House Finance Chairman Vernon Sykes Retracts Suggestion for Private Meetings on Budget

 
House finance Chairman Vernon Sykes Retracts Suggestion for Private Meetings on Budget

Wednesday, May 27th, 2009



COLUMBUS, Ohio — A key House lawmaker rescinded his call for private meetings between Democratic subcommittee chairs and Senate Republicans after a reporter asked if the talks could violate the state’s open meetings law.

House Finance Chairman Vernon Sykes, an Akron Democrat, on Tuesday pulled the plug on the idea of having the joint meetings.

“I’m very concerned we do everything we can to present a balanced budget,” Sykes said. “I don’t want any distractions from our main objective.”

He said he believed the sessions that he suggested between House and Senate members in a May 21 memo would not violate Ohio law, but didn’t want to leave the perception that business was being done behind closed doors.

“Just the mere fact that you are now raising it means maybe we shouldn’t do it,” he said Tuesday.

In Thursday’s memo sent to House Democratic subcommittee chairs, Sykes asked that the members as well as staffers sit down for a private talk with Republican Senate counterparts who head up working groups combing the next state budget for cuts. Senate Republicans are expected to unveil a new budget proposal Thursday or Friday that chops about $1 billion from the $56 billion state budget that passed the House on April 29.

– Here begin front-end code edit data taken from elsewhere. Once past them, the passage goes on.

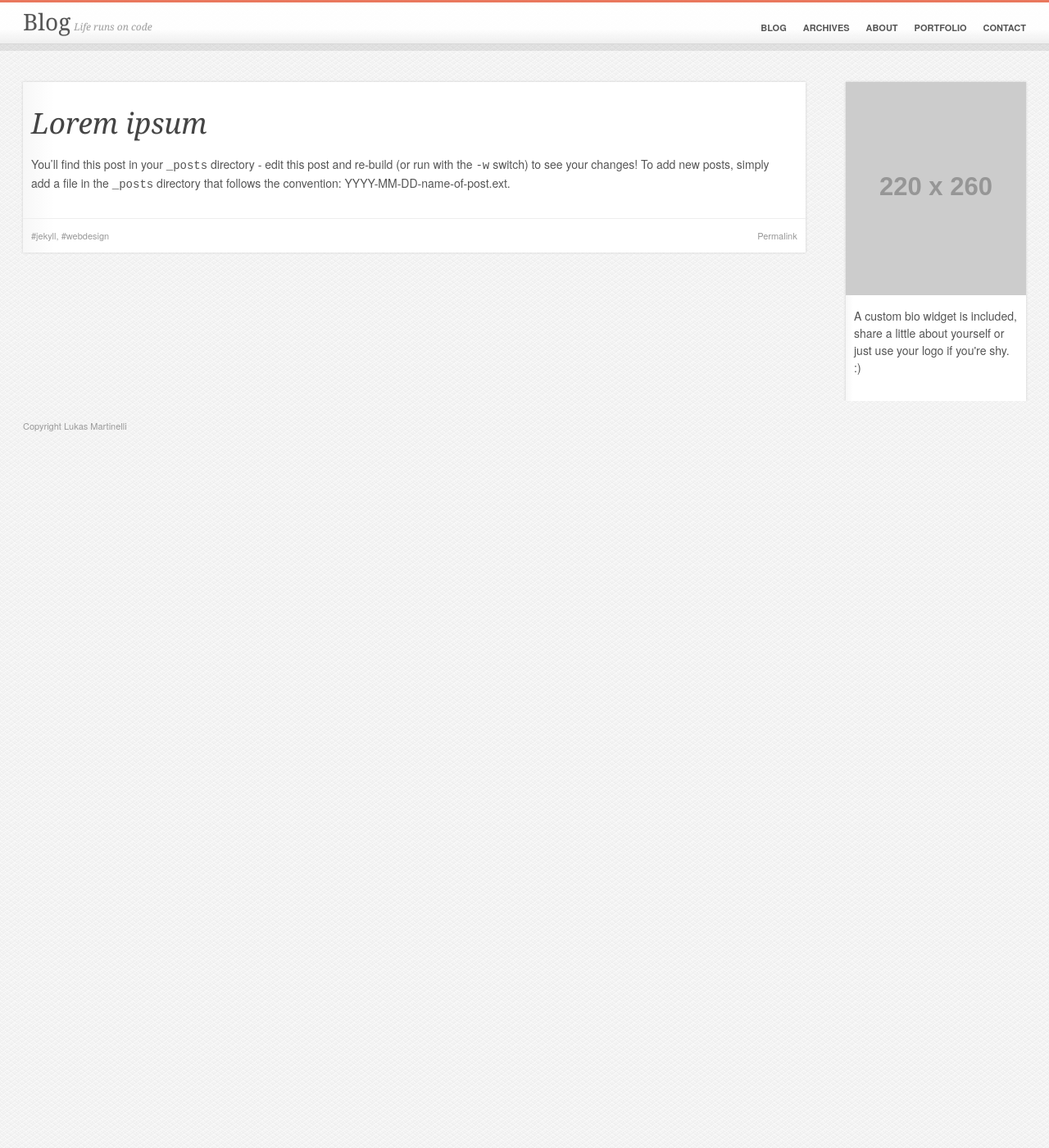
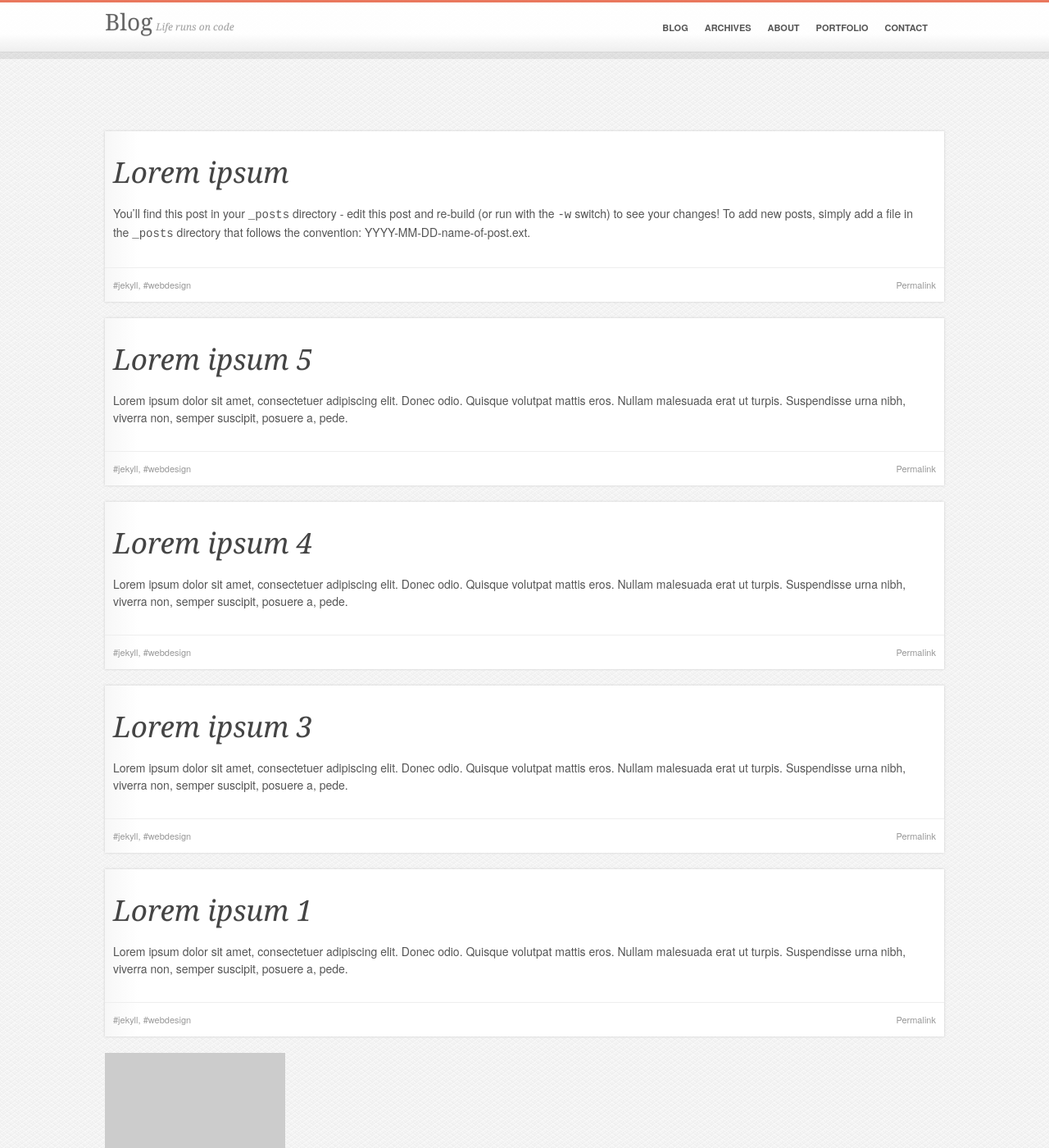
Before and after one commit to lukasmartinelli/lukasmartinelli.github.io, a Jekyll site: the page built from index.html, in a window 1280 px wide and 1400 px high. Shown: the whole window at 82% size. Built offline with Jekyll 4.4.1, drawn with Linux system fonts in a browser that asks for light colours; Markdown is read by kramdown in place of the engine named in the settings; the list of posts is cut into pages by our own code.

Commit message:
Added more fake posts for testing. Splittet files into includes and switched to sass

```diff
--- /dev/null
+++ b/_includes/bottom.html
@@ -0,0 +1,3 @@
+<footer id="bottom" class="container">
+	<p>Copyright <a href="lukasmartinelli.ch">Lukas Martinelli</a></p>
+</footer>
--- /dev/null
+++ b/_includes/top.html
@@ -0,0 +1,19 @@
+<div id="top">
+  <header>
+    <div class="container">
+      <div class="branding">
+        <h1>Blog</h1>
+        <h2>Life runs on code</h2>
+      </div>
+      <nav id="top-nav">
+        <ul>
+          <li><a href="#">Blog</a></li>
+          <li><a href="#">Archives</a></li>
+          <li><a href="#">About</a></li>
+          <li><a href="#">Portfolio</a></li>
+          <li><a href="#">Contact</a></li>
+        </ul>
+      </nav>
+    </div>
+  </header>
+</div>
--- a/_layouts/default.html
+++ b/_layouts/default.html
@@ -13,25 +13,7 @@
         <link rel="stylesheet" href="/css/main.css">
     </head>
     <body>
-        <div id="top">
-          <header>
-            <div class="container">
-              <div class="branding">
-                <h1>Blog</h1>
-                <h2>Life runs on code</h2>
-              </div>
-              <nav class="nav-primary">
-                <ul>
-                  <li><a href="#">Blog</a></li>
-                  <li><a href="#">Archives</a></li>
-                  <li><a href="#">About</a></li>
-                  <li><a href="#">Portfolio</a></li>
-                  <li><a href="#">Contact</a></li>
-                </ul>
-              </nav>
-            </div>
-          </header>
-        </div>
+        {% include top.html %}
         <div id="main" class="container">
           <section id="content">
             {{ content }}
@@ -45,8 +27,6 @@
             </div>
           </aside>
         </div>
-        <footer id="bottom" class="container">
-          <p>Copyright <a href="lukasmartinelli.ch">Lukas Martinelli</a></p>
-        </footer>
+        {% include bottom.html %}
     </body>
 </html>
--- /dev/null
+++ b/_posts/2013-04-31-lorem-3.markdown
@@ -0,0 +1,20 @@
+---
+layout: post
+title:  "Lorem ipsum 3"
+date:   2013-08-31 16:34:32
+tags: jekyll, webdesign
+---
+
+Lorem ipsum dolor sit amet, consectetuer adipiscing elit. Donec odio. Quisque volutpat mattis eros. Nullam malesuada erat ut turpis. Suspendisse urna nibh, viverra non, semper suscipit, posuere a, pede.
+
+Donec nec justo eget felis facilisis fermentum. Aliquam porttitor mauris sit amet orci. Aenean dignissim pellentesque felis.
+
+Morbi in sem quis dui placerat ornare. Pellentesque odio nisi, euismod in, pharetra a, ultricies in, diam. Sed arcu. Cras consequat.
+
+Praesent dapibus, neque id cursus faucibus, tortor neque egestas augue, eu vulputate magna eros eu erat. Aliquam erat volutpat. Nam dui mi, tincidunt quis, accumsan porttitor, facilisis luctus, metus.
+
+Phasellus ultrices nulla quis nibh. Quisque a lectus. Donec consectetuer ligula vulputate sem tristique cursus. Nam nulla quam, gravida non, commodo a, sodales sit amet, nisi.
+
+Pellentesque fermentum dolor. Aliquam quam lectus, facilisis auctor, ultrices ut, elementum vulputate, nunc.
+
+Sed adipiscing ornare risus. Morbi est est, blandit sit amet, sagittis vel, euismod vel, velit. Pellentesque egestas sem. Suspendisse commodo ullamcorper magna.
--- /dev/null
+++ b/_posts/2013-04-31-lorem-4.markdown
@@ -0,0 +1,20 @@
+---
+layout: post
+title:  "Lorem ipsum 4"
+date:   2013-08-31 16:34:32
+tags: jekyll, webdesign
+---
+
+Lorem ipsum dolor sit amet, consectetuer adipiscing elit. Donec odio. Quisque volutpat mattis eros. Nullam malesuada erat ut turpis. Suspendisse urna nibh, viverra non, semper suscipit, posuere a, pede.
+
+Donec nec justo eget felis facilisis fermentum. Aliquam porttitor mauris sit amet orci. Aenean dignissim pellentesque felis.
+
+Morbi in sem quis dui placerat ornare. Pellentesque odio nisi, euismod in, pharetra a, ultricies in, diam. Sed arcu. Cras consequat.
+
+Praesent dapibus, neque id cursus faucibus, tortor neque egestas augue, eu vulputate magna eros eu erat. Aliquam erat volutpat. Nam dui mi, tincidunt quis, accumsan porttitor, facilisis luctus, metus.
+
+Phasellus ultrices nulla quis nibh. Quisque a lectus. Donec consectetuer ligula vulputate sem tristique cursus. Nam nulla quam, gravida non, commodo a, sodales sit amet, nisi.
+
+Pellentesque fermentum dolor. Aliquam quam lectus, facilisis auctor, ultrices ut, elementum vulputate, nunc.
+
+Sed adipiscing ornare risus. Morbi est est, blandit sit amet, sagittis vel, euismod vel, velit. Pellentesque egestas sem. Suspendisse commodo ullamcorper magna.
--- /dev/null
+++ b/_posts/2013-04-31-lorem-5.markdown
@@ -0,0 +1,20 @@
+---
+layout: post
+title:  "Lorem ipsum 5"
+date:   2013-08-31 16:34:32
+tags: jekyll, webdesign
+---
+
+Lorem ipsum dolor sit amet, consectetuer adipiscing elit. Donec odio. Quisque volutpat mattis eros. Nullam malesuada erat ut turpis. Suspendisse urna nibh, viverra non, semper suscipit, posuere a, pede.
+
+Donec nec justo eget felis facilisis fermentum. Aliquam porttitor mauris sit amet orci. Aenean dignissim pellentesque felis.
+
+Morbi in sem quis dui placerat ornare. Pellentesque odio nisi, euismod in, pharetra a, ultricies in, diam. Sed arcu. Cras consequat.
+
+Praesent dapibus, neque id cursus faucibus, tortor neque egestas augue, eu vulputate magna eros eu erat. Aliquam erat volutpat. Nam dui mi, tincidunt quis, accumsan porttitor, facilisis luctus, metus.
+
+Phasellus ultrices nulla quis nibh. Quisque a lectus. Donec consectetuer ligula vulputate sem tristique cursus. Nam nulla quam, gravida non, commodo a, sodales sit amet, nisi.
+
+Pellentesque fermentum dolor. Aliquam quam lectus, facilisis auctor, ultrices ut, elementum vulputate, nunc.
+
+Sed adipiscing ornare risus. Morbi est est, blandit sit amet, sagittis vel, euismod vel, velit. Pellentesque egestas sem. Suspendisse commodo ullamcorper magna.
--- /dev/null
+++ b/_posts/2013-06-31-lorem-1.markdown
@@ -0,0 +1,19 @@
+---
+layout: post
+title:  "Lorem ipsum 1"
+tags: jekyll, webdesign
+---
+
+Lorem ipsum dolor sit amet, consectetuer adipiscing elit. Donec odio. Quisque volutpat mattis eros. Nullam malesuada erat ut turpis. Suspendisse urna nibh, viverra non, semper suscipit, posuere a, pede.
+
+Donec nec justo eget felis facilisis fermentum. Aliquam porttitor mauris sit amet orci. Aenean dignissim pellentesque felis.
+
+Morbi in sem quis dui placerat ornare. Pellentesque odio nisi, euismod in, pharetra a, ultricies in, diam. Sed arcu. Cras consequat.
+
+Praesent dapibus, neque id cursus faucibus, tortor neque egestas augue, eu vulputate magna eros eu erat. Aliquam erat volutpat. Nam dui mi, tincidunt quis, accumsan porttitor, facilisis luctus, metus.
+
+Phasellus ultrices nulla quis nibh. Quisque a lectus. Donec consectetuer ligula vulputate sem tristique cursus. Nam nulla quam, gravida non, commodo a, sodales sit amet, nisi.
+
+Pellentesque fermentum dolor. Aliquam quam lectus, facilisis auctor, ultrices ut, elementum vulputate, nunc.
+
+Sed adipiscing ornare risus. Morbi est est, blandit sit amet, sagittis vel, euismod vel, velit. Pellentesque egestas sem. Suspendisse commodo ullamcorper magna.
--- a/css/main.css
+++ b/css/main.css
@@ -1,243 +1,133 @@
-/*****************************************************************************/
-/* BASE
-/*****************************************************************************/
+.container {
+  position: relative;
+  margin: 0 auto;
+  padding: 0 20px; }
+  @media only screen and (min-width: 961px) and (max-width: 1023px) {
+    .container {
+      width: 960px; } }
+  @media only screen and (min-width: 1024px) {
+    .container {
+      width: 1024px; } }
 
-/* Global Reset */
 * {
   margin: 0;
-  padding: 0;
-}
+  padding: 0; }
 
-html, body { height: 100%; }
+html, body {
+  height: 100%; }
 
 body {
-  background: #fff url('../img/bg.png');
+  background: white url("../img/bg.png");
   font: 14px/21px "HelveticaNeue", "Helvetica Neue", Helvetica, Arial, sans-serif;
-  color: #555;
-}
+  color: #555555; }
 
 h1, h2, h3, h4, h5, h6 {
   font-family: "Georgia", "Times New Roman", Helvetica, Arial, sans-serif;
   font-weight: normal;
   font-style: normal;
-	color: #444;
-	text-shadow: 0 1px 0 #eee;
-}
-
+  color: color-dark;
+  text-shadow: 0 1px 0 #eee; }
   h1 a, h2 a, h3 a, h4 a, h5 a, h6 a {
-	color: #444;
-}
-
+    color: #444444; }
     h1 a:hover, h2 a:hover, h3 a:hover, h4 a:hover, h5 a:hover, h6 a:hover {
-	color: #e86a4d;
-	text-decoration: none;
-}
+      color: #444444;
+      text-decoration: none; }
 
 h2 {
   font-size: 35px;
   line-height: 40px;
   font-style: italic;
-	margin-bottom: 20px;
-}
+  margin-bottom: 20px; }
 
 a {
   color: #e86a4d;
-	text-decoration: none;
-}
-
+  text-decoration: none; }
   a:hover {
-	text-decoration: underline;
-}
+    text-decoration: underline; }
 
 p {
-	margin: 0 0 20px 0;
-}
+  margin: 0 0 20px 0; }
 
-/*****************************************************************************/
-/* LAYOUT
-/*****************************************************************************/
-
-/*	Because we want the top always to be permament and the content flow under the top,
-	we make it fixed, set it on top with z-index and set the opacity for a stylish effect */
 #top {
   position: fixed;
   top: 0px;
   left: 0px;
   width: 100%;
-	border-bottom: 8px solid rgba(40,40,40, .1);
+  border-bottom: 8px solid rgba(40, 40, 40, 0.1);
   opacity: 0.9;
-	z-index: 50;
-}
-
+  z-index: 50; }
   #top header {
     border-top: 3px solid #e86a4d;
     border-bottom: 1px solid #d4d4d4;
-		background: -webkit-linear-gradient(top, #fff 0%,#fff 65%,#eee 100%);
-		overflow: hidden;
-	}
+    background: -webkit-linear-gradient(top, white 0%, white 65%, #eeeeee 100%);
+    overflow: hidden; }
 
-/* The navigation is normally longer on small devices, so the padding has to be increased so it does not collide */
 #main {
-	padding-top: 160px;
-}
-
-@media only screen and (min-width: 960px) {
-	#main {
-		padding-top: 100px;
-	}
-}
-
-#content {
-	float:left;
-	width: 78%;
-}
-
-#sidebar {
-	float: right;
-	width: 20%;
-}
+  padding-top: 160px; }
 
 #bottom {
-	padding-top: 20px;
-}
-
-#sidebar {
-	max-width: 220px;
-}
-
-#sidebar img {
-	max-width: 100%;
-}
-
-/*****************************************************************************/
-/* MODULE
-/*****************************************************************************/
-
-/*Container*/
-
-/* By default the container should always try to fill out everything */
-.container {
-	position: relative;
-	margin: 0 auto;
-	padding: 0 20px;
-	overflow: hidden;
-}
-
-@media only screen and (max-width: 768px) {
-	#sidebar {
-		display: none;
-	}
-}
-
-@media only screen and (min-width : 960px) {
-	.container {
-		width: 960px;
-	}
-}
-
-@media only screen and (min-width : 1224px) {
-	.container {
-		width: 1224px;
-	}
-}
+  padding-top: 20px; }
 
 /*Branding*/
-
 div.branding {
   float: left;
-	padding-top: 10px;
-}
+  padding-top: 10px; }
 
 .branding h1, .branding h2 {
-	display: inline-block;
-}
+  display: inline-block; }
 
 .branding h2 {
   margin: 0;
   font-size: 12px;
   bottom: 3px;
-	color: #999;
-}
+  color: #999; }
 
 /* Primary nav */
-
-nav.nav-primary {
+#top-nav {
   float: right;
-	margin-bottom: 20px;
-}
-
-.nav-primary ul {
-	margin: 20px 0 0 0;
-}
-
-	.nav-primary li {
+  margin-bottom: 20px; }
+  #top-nav ul {
+    margin: 20px 0 0 0; }
+  #top-nav li {
     float: left;
     line-height: 18px;
-		list-style: none;
-	}
-
-	.nav-primary a {
+    list-style: none; }
+    #top-nav li a {
       font-size: 11px;
       padding: 0 20px 10px 0;
       font-weight: bold;
       text-transform: uppercase;
       text-decoration: none;
-		color: #444;
-	}
-
-	.nav-primary li:last-child a {
-		padding-right: 0;
-	}
+      color: #444; }
+    #top-nav li:last-child a {
+      padding-rigth: 0; }
 
 @media only screen and (min-width: 960px) {
   nav.nav-primary {
-		margin-bottom: 0;
-	}
-}
-
+    margin-bottom: 0; } }
 /* Articles */
-
 article {
-	background: -webkit-linear-gradient(left, #f7f7f7 0%,#ffffff 4%,#ffffff 100%);
+  background: -webkit-linear-gradient(left, #f7f7f7 0%, white 4%, white 100%);
   box-shadow: 0px 0px 3px 0px #ccc;
-	margin: 0 0 20px 0;
-}
+  margin: 0 0 20px 0; }
 
 article div.content {
-		padding: 30px 30px 10px 10px;
-	}
+  padding: 30px 30px 10px 10px; }
 
 footer {
   color: #999;
-		font-size: 11px;
-	}
+  font-size: 11px; }
 
 footer a {
-			color: #999;
-	}
+  color: #999; }
 
 article footer {
   padding: 10px;
   border-top: 1px solid #eee;
-		overflow: hidden;
-	}
+  overflow: hidden; }
 
 .tags {
-	float: left;
-}
+  float: left; }
 
 .permalink {
-	float: right;
-}
-
-/* Bio */
-
-div.bio {
-	background: -webkit-linear-gradient(left, #f7f7f7 0%,#ffffff 4%,#ffffff 100%);
-	box-shadow: 0px 0px 3px 0px #ccc;
-	overflow: hidden;
-}
-
-div.bio .description {
-	padding: 10px;
-}
+  float: right; }
```
Also changed, not shown: _posts/2013-05-31-lorem-2.markdown (added, +19 -0 lines), sass/_base.scss (added, +56 -0 lines), sass/_layout.scss (added, +43 -0 lines), sass/_module.scss (added, +93 -0 lines), sass/main.scss (added, +41 -0 lines). Lines whose indentation alone changed are shown as unchanged.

“The idea was for us to be able to answer questions about what we did and explain our rationale for why we did things,” Sykes said.

Catherine Turcer of Ohio Citizen Action, a public watchdog group, said the joint meetings Sykes called for would have violated the state law.

“Clearly, the kind of structure they were talking about would violate open records and meetings laws, but the bigger issue here is how many times we don’t get the information that we should get as the public,” Turcer said.

Sykes, who sponsored the state’s open meetings legislation, said he was “in no way trying to get around the law.”

“Instead, we will just leave it to individuals to go and do that if they so desire,” Sykes said.

Later, Keary McCarthy, spokesman for House Speaker Armond Budish, noted that Democrats hadn’t found any takers among Senate Republicans thus far.

Talks between key House and Senate members are normally done during the final stage of the state budget process when a joint House-Senate conference committee is named by leaders to hash out differences between the budgets passed by the two chambers. The meetings are open to the public.

Ohio’s constitution requires that proceedings of both Houses be public except in cases where two-thirds of those present believe secrecy is required.

The caucus meetings of House or Senate members of the same party are exempt from the Ohio’s open meetings law. However, prearranged discussions of public business of state legislative committees are supposed to be open to the public.

“So often we don’t know happened in the discussion leading up to the final decisions because of all of the caucusing that goes on,” said Turcer. “We need a process that is more open, not less open.”

Aaron Marshall, Plain Dealer Columbus Bureau, May 27, 2009, 7:00 AM